* [WHAT TO WORK ON]: Scan the data for "bold" and copy each matching line.

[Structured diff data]

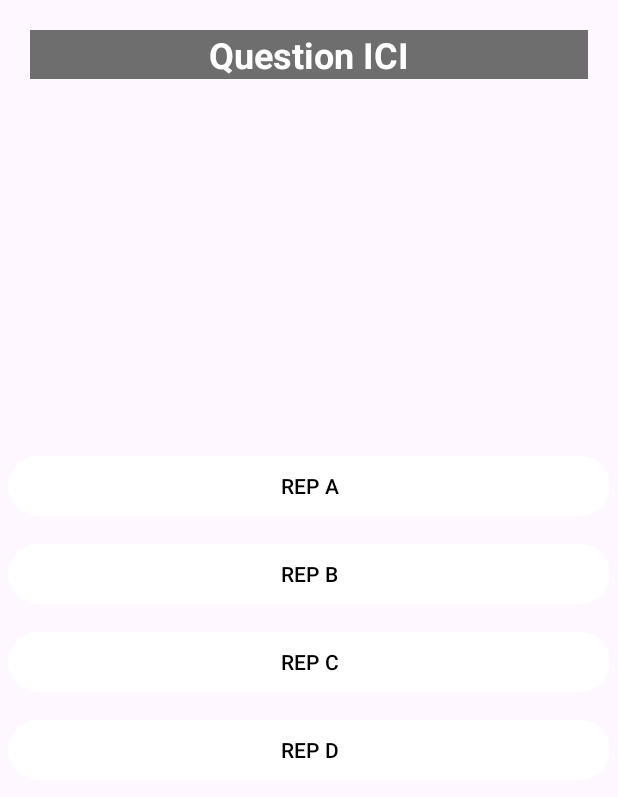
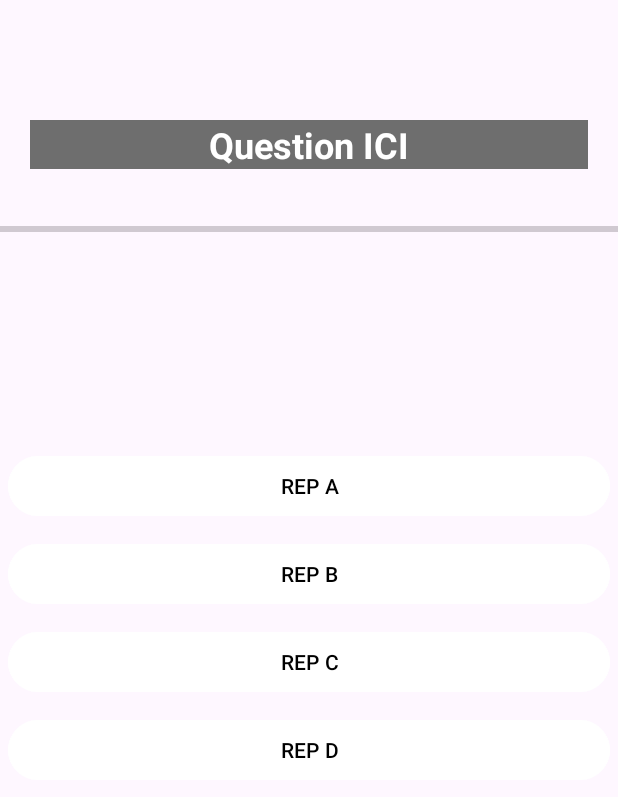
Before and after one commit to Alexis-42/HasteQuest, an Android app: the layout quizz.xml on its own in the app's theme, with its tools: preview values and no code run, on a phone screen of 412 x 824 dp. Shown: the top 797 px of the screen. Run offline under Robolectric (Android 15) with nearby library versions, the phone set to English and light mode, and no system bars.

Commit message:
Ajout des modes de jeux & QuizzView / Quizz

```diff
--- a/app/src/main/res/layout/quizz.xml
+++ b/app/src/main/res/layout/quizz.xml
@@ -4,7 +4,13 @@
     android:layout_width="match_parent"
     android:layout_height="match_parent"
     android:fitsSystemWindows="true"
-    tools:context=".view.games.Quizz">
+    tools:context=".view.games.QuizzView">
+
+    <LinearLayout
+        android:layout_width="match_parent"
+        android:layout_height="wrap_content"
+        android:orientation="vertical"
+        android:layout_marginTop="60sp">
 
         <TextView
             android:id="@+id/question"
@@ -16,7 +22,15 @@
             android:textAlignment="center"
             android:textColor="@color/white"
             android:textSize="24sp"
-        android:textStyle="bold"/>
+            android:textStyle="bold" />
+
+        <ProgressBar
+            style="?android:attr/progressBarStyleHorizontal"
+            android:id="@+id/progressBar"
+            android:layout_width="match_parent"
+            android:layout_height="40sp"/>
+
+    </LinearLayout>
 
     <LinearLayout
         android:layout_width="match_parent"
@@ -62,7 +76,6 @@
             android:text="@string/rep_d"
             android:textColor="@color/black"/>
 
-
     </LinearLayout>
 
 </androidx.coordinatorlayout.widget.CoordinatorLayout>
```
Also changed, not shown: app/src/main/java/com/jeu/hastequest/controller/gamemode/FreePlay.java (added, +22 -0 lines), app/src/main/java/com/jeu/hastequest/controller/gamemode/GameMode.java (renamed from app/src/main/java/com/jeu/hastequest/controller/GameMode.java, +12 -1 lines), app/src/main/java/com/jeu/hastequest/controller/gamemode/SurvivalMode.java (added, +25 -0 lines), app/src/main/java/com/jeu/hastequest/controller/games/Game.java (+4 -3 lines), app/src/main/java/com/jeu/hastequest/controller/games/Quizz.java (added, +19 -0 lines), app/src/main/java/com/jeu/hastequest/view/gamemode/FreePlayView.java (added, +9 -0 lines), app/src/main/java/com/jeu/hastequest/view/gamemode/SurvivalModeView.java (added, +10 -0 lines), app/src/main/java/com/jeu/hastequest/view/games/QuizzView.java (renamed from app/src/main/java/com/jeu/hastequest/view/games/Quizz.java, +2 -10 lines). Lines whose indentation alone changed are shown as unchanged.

---

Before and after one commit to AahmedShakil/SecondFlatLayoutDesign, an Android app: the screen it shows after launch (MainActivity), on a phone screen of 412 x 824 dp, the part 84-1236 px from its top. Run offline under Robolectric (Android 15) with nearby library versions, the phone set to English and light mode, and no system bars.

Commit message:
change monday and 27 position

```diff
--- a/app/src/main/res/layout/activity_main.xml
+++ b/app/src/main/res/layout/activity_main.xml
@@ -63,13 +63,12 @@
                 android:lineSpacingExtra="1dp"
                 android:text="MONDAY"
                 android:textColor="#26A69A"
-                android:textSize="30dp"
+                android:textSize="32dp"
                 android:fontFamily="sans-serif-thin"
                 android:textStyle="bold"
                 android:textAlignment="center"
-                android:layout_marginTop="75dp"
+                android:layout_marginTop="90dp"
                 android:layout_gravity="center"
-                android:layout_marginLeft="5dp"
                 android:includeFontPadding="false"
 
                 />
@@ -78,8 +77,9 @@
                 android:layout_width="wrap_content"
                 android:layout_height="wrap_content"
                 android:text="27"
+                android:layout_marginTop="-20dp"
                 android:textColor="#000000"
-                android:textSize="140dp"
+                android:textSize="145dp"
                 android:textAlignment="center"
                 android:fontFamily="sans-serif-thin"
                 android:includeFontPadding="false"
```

--

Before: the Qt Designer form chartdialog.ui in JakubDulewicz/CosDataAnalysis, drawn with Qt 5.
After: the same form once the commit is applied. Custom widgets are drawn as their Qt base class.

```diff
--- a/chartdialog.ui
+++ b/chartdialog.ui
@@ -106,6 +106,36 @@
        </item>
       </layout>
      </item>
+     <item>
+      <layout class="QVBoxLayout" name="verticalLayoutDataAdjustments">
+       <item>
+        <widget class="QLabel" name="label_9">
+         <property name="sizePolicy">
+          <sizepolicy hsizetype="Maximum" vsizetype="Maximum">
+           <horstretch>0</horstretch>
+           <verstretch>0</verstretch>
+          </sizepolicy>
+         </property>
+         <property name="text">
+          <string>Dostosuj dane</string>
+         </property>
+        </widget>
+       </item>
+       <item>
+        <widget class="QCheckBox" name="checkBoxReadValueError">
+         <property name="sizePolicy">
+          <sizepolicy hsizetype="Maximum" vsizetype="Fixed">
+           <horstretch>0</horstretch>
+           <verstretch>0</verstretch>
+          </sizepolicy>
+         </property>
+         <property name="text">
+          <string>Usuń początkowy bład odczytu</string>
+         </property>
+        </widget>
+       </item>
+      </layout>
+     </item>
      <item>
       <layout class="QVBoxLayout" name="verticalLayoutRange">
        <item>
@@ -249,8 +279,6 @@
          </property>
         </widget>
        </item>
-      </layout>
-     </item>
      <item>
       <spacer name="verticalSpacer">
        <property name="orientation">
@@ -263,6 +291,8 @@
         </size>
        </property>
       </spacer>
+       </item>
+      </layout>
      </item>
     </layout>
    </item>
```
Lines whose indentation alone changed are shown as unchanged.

* [ANSWER SPACE]:
-        android:textStyle="bold"/>
+            android:textStyle="bold" />
                 android:textStyle="bold"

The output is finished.